[What to work on] Repeat, exactly as written, all of the entries, but not their pictures.

[Given records]
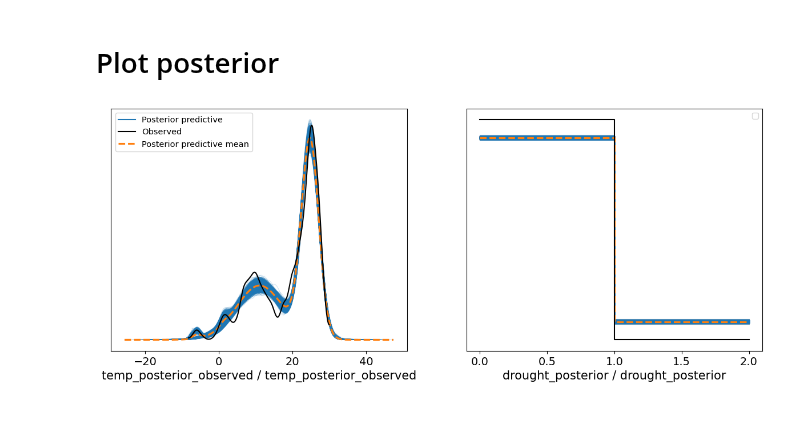
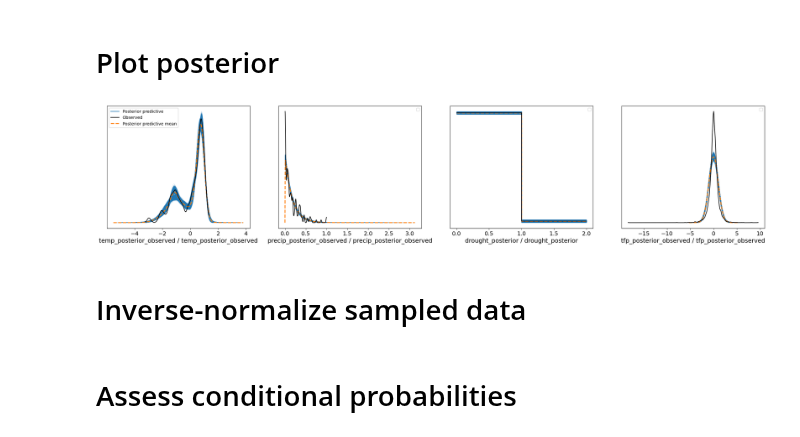
Before and after one commit to greenguy33/environmental-bayesian-modeling, a Jupyter notebook: notebooks/temp_precip_drought_agtfp.ipynb, the cells around one changed output. Drawn from its saved outputs; the diff is of its cells as text; code cells hidden in the pictures.

Commit message:
global and regional models

```diff
--- a/notebooks/temp_precip_drought_agtfp.ipynb
+++ b/notebooks/temp_precip_drought_agtfp.ipynb
@@ -114,19 +30,42 @@ Sampling: [drought_posterior, temp_posterior_observed]
 with pm.Model() as model:
 
     # temperature
-    temp_prior = pm.Normal("temp_prior", 0, 30)
-    temp_std = pm.HalfNormal("temp_std", 30)
-    temp_posterior = pm.Normal("temp_posterior", temp_prior, temp_std, observed=integrated_data["Unweighted_Temp"])
+    temp_mw = pm.Dirichlet("temp_mixture_weights", np.array([1]*3))
+    temp_prior = pm.Normal("temp_prior", 0, 1, shape=(1,3))
+    temp_std = pm.HalfNormal("temp_std", 1, shape=3)
+    temp_posterior = pm.NormalMixture(
+        "temp_posterior",
+        temp_mw,
+        temp_prior,
+        temp_std,
+        observed=normalized_temp
+    )
+
+    # precip
+    precip_prior = pm.HalfNormal("precip_prior", 1)
+    precip_posterior = pm.Exponential("precip_posterior", precip_prior, observed=normalized_precip)
 
     # drought
-    drought_coef_matrix = pm.Normal("drought_likelihood_coefs", np.zeros((len(integrated_data["Drought"]), 2)), 1)
-    drought_likelihood_coefs = pt.reshape(temp_posterior, (len(integrated_data["Drought"]), 1)) * drought_coef_matrix
+    drought_coefs = pm.Normal("drought_coefs", 0, 1, shape=(4,))
+    drought_likelihood_coefs = pm.Deterministic(
+        "drought_likelihood_coefs",
+        pt.transpose(
+            pm.math.stack(
+                [
+                     (drought_coefs[0] * temp_posterior) + (drought_coefs[2] * precip_posterior),
+                     (drought_coefs[1] * np.ones(len(integrated_data["Drought"]))) + (drought_coefs[3] * np.ones(len(integrated_data["Drought"])))
+                ]
+            )
+        )
+    )
     drought_prior = pm.Deterministic("drought_prior", pm.math.softmax(drought_likelihood_coefs, axis=-1))
     drought_posterior = pm.Categorical("drought_posterior", drought_prior, observed=integrated_data["Drought"])
 
     # TFP
     temp_tfp_coef = pm.Normal('temp_tfp_coef',0,10)
     temp_tfp_coef2 = pm.Normal('temp_tfp_coef2',0,10)
+    precip_tfp_coef = pm.Normal("precip_tfp_coef",0,10)
+    precip_tfp_coef2 = pm.Normal("precip_tfp_coef2",0,10)
     drought_tfp_coef = pm.Normal('drought_tfp_coef',0,10)
     tfp_intercept = pm.Normal('tfp_intercept',0,10)
 
@@ -135,15 +74,17 @@ with pm.Model() as model:
         tfp_intercept +
         (temp_tfp_coef * temp_posterior) +
         (temp_tfp_coef2 * pt.sqr(temp_posterior)) +
+        (precip_tfp_coef * precip_posterior) +
+        (precip_tfp_coef2 * pt.sqr(precip_posterior)) +
         (drought_tfp_coef * drought_posterior)
     )
     tfp_std = pm.HalfNormal('tfp_std', sigma=10)
-    tfp_posterior = pm.Normal('tfp_posterior', mu=tfp_prior, sigma=tfp_std, observed=integrated_data["ln_TFP_Change"])
+    tfp_posterior = pm.Normal('tfp_posterior', mu=tfp_prior, sigma=tfp_std, observed=normalized_tfp)
 
     prior = pm.sample_prior_predictive()
     trace = pm.sample()
     posterior = pm.sample_posterior_predictive(trace, extend_inferencedata=True)
 
-with open ('../models/temp_drought_tfp.pkl', 'wb') as buff:
+with open ('../models/temp_precip_drought_tfp_multimodal_and_exponential.pkl', 'wb') as buff:
     pkl.dump ({'prior': prior, 'trace': trace, "posterior": posterior}, buff)
 # %% [output]
@@ -159,7 +102,7 @@ Sampling: [drought_posterior, temp_posterior_observed, tfp_posterior_observed, t
 # %% [markdown]
 # Load model
 # %%
-with open('../models/temp_drought_tfp.pkl', 'rb') as buff:
+with open('../models/temp_precip_drought_tfp_eod.pkl', 'rb') as buff:
     data = pkl.load(buff)
     prior = data["prior"]
     trace = data["trace"]
@@ -167,7 +110,9 @@ with open('../models/temp_drought_tfp.pkl', 'rb') as buff:
 # %% [markdown]
 # Plot posterior
 # %%
-fig = az.plot_ppc(d_posterior).ravel()[0].figure
+fig = az.plot_ppc(posterior).ravel()[0].figure
 fig.show()
 # %% [output]
-[figure, old version]
+[figure, new version]
+# %% [markdown]
+# Inverse-normalize sampled data
@@ -173,0 +124,2 @@ fig.show()
+# %% [markdown]
+# Assess conditional probabilities
```
Also changed, not shown: parts of 25 cells of this notebook, 3 other files.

[Exercise response]
Before and after one commit to greenguy33/environmental-bayesian-modeling, a Jupyter notebook: notebooks/temp_precip_drought_agtfp.ipynb, the cells around one changed output. Drawn from its saved outputs; the diff is of its cells as text; code cells hidden in the pictures.

Commit message:
global and regional models

```diff
--- a/notebooks/temp_precip_drought_agtfp.ipynb
+++ b/notebooks/temp_precip_drought_agtfp.ipynb
@@ -114,19 +30,42 @@ Sampling: [drought_posterior, temp_posterior_observed]
 with pm.Model() as model:
 
     # temperature
-    temp_prior = pm.Normal("temp_prior", 0, 30)
-    temp_std = pm.HalfNormal("temp_std", 30)
-    temp_posterior = pm.Normal("temp_posterior", temp_prior, temp_std, observed=integrated_data["Unweighted_Temp"])
+    temp_mw = pm.Dirichlet("temp_mixture_weights", np.array([1]*3))
+    temp_prior = pm.Normal("temp_prior", 0, 1, shape=(1,3))
+    temp_std = pm.HalfNormal("temp_std", 1, shape=3)
+    temp_posterior = pm.NormalMixture(
+        "temp_posterior",
+        temp_mw,
+        temp_prior,
+        temp_std,
+        observed=normalized_temp
+    )
+
+    # precip
+    precip_prior = pm.HalfNormal("precip_prior", 1)
+    precip_posterior = pm.Exponential("precip_posterior", precip_prior, observed=normalized_precip)
 
     # drought
-    drought_coef_matrix = pm.Normal("drought_likelihood_coefs", np.zeros((len(integrated_data["Drought"]), 2)), 1)
-    drought_likelihood_coefs = pt.reshape(temp_posterior, (len(integrated_data["Drought"]), 1)) * drought_coef_matrix
+    drought_coefs = pm.Normal("drought_coefs", 0, 1, shape=(4,))
+    drought_likelihood_coefs = pm.Deterministic(
+        "drought_likelihood_coefs",
+        pt.transpose(
+            pm.math.stack(
+                [
+                     (drought_coefs[0] * temp_posterior) + (drought_coefs[2] * precip_posterior),
+                     (drought_coefs[1] * np.ones(len(integrated_data["Drought"]))) + (drought_coefs[3] * np.ones(len(integrated_data["Drought"])))
+                ]
+            )
+        )
+    )
     drought_prior = pm.Deterministic("drought_prior", pm.math.softmax(drought_likelihood_coefs, axis=-1))
     drought_posterior = pm.Categorical("drought_posterior", drought_prior, observed=integrated_data["Drought"])
 
     # TFP
     temp_tfp_coef = pm.Normal('temp_tfp_coef',0,10)
     temp_tfp_coef2 = pm.Normal('temp_tfp_coef2',0,10)
+    precip_tfp_coef = pm.Normal("precip_tfp_coef",0,10)
+    precip_tfp_coef2 = pm.Normal("precip_tfp_coef2",0,10)
     drought_tfp_coef = pm.Normal('drought_tfp_coef',0,10)
     tfp_intercept = pm.Normal('tfp_intercept',0,10)
 
@@ -135,15 +74,17 @@ with pm.Model() as model:
         tfp_intercept +
         (temp_tfp_coef * temp_posterior) +
         (temp_tfp_coef2 * pt.sqr(temp_posterior)) +
+        (precip_tfp_coef * precip_posterior) +
+        (precip_tfp_coef2 * pt.sqr(precip_posterior)) +
         (drought_tfp_coef * drought_posterior)
     )
     tfp_std = pm.HalfNormal('tfp_std', sigma=10)
-    tfp_posterior = pm.Normal('tfp_posterior', mu=tfp_prior, sigma=tfp_std, observed=integrated_data["ln_TFP_Change"])
+    tfp_posterior = pm.Normal('tfp_posterior', mu=tfp_prior, sigma=tfp_std, observed=normalized_tfp)
 
     prior = pm.sample_prior_predictive()
     trace = pm.sample()
     posterior = pm.sample_posterior_predictive(trace, extend_inferencedata=True)
 
-with open ('../models/temp_drought_tfp.pkl', 'wb') as buff:
+with open ('../models/temp_precip_drought_tfp_multimodal_and_exponential.pkl', 'wb') as buff:
     pkl.dump ({'prior': prior, 'trace': trace, "posterior": posterior}, buff)
 # %% [output]
@@ -159,7 +102,7 @@ Sampling: [drought_posterior, temp_posterior_observed, tfp_posterior_observed, t
 # %% [markdown]
 # Load model
 # %%
-with open('../models/temp_drought_tfp.pkl', 'rb') as buff:
+with open('../models/temp_precip_drought_tfp_eod.pkl', 'rb') as buff:
     data = pkl.load(buff)
     prior = data["prior"]
     trace = data["trace"]
@@ -167,7 +110,9 @@ with open('../models/temp_drought_tfp.pkl', 'rb') as buff:
 # %% [markdown]
 # Plot posterior
 # %%
-fig = az.plot_ppc(d_posterior).ravel()[0].figure
+fig = az.plot_ppc(posterior).ravel()[0].figure
 fig.show()
 # %% [output]
-[figure, old version]
+[figure, new version]
+# %% [markdown]
+# Inverse-normalize sampled data
@@ -173,0 +124,2 @@ fig.show()
+# %% [markdown]
+# Assess conditional probabilities
```
Also changed, not shown: parts of 25 cells of this notebook, 3 other files.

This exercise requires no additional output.